Extracted records
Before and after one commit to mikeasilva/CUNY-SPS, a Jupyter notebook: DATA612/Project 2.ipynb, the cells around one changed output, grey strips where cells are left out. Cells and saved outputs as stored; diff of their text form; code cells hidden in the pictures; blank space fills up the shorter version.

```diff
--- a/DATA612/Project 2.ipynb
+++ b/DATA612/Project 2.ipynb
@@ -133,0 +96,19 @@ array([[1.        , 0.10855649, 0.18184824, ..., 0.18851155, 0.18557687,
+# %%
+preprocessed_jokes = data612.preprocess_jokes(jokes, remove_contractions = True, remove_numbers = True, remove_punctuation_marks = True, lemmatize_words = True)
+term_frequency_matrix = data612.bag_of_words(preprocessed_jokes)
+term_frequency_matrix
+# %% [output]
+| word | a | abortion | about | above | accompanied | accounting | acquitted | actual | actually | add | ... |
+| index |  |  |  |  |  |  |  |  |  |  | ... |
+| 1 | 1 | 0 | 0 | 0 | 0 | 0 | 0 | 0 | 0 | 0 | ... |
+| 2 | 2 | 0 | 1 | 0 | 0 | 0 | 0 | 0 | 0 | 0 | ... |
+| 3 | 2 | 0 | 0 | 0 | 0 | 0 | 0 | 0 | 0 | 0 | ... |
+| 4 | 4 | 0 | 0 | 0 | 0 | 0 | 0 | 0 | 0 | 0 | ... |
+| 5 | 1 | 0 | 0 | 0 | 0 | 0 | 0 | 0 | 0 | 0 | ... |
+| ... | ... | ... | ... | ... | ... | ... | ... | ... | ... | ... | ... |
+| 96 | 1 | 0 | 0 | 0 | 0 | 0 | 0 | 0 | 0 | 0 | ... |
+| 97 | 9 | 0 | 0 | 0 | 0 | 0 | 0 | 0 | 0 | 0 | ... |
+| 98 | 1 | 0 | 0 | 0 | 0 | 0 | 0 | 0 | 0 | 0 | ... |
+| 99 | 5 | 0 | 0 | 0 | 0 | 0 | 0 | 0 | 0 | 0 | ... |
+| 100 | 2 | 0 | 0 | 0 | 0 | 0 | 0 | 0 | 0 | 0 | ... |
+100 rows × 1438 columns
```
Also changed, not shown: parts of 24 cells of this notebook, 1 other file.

Action item
Look over the records above and copy each line that includes the string "Project".

Response to the exercise
Before and after one commit to mikeasilva/CUNY-SPS, a Jupyter notebook: DATA612/Project 2.ipynb, the cells around one changed output, grey strips where cells are left out. Cells and saved outputs as stored; diff of their text form; code cells hidden in the pictures; blank space fills up the shorter version.
--- a/DATA612/Project 2.ipynb
+++ b/DATA612/Project 2.ipynb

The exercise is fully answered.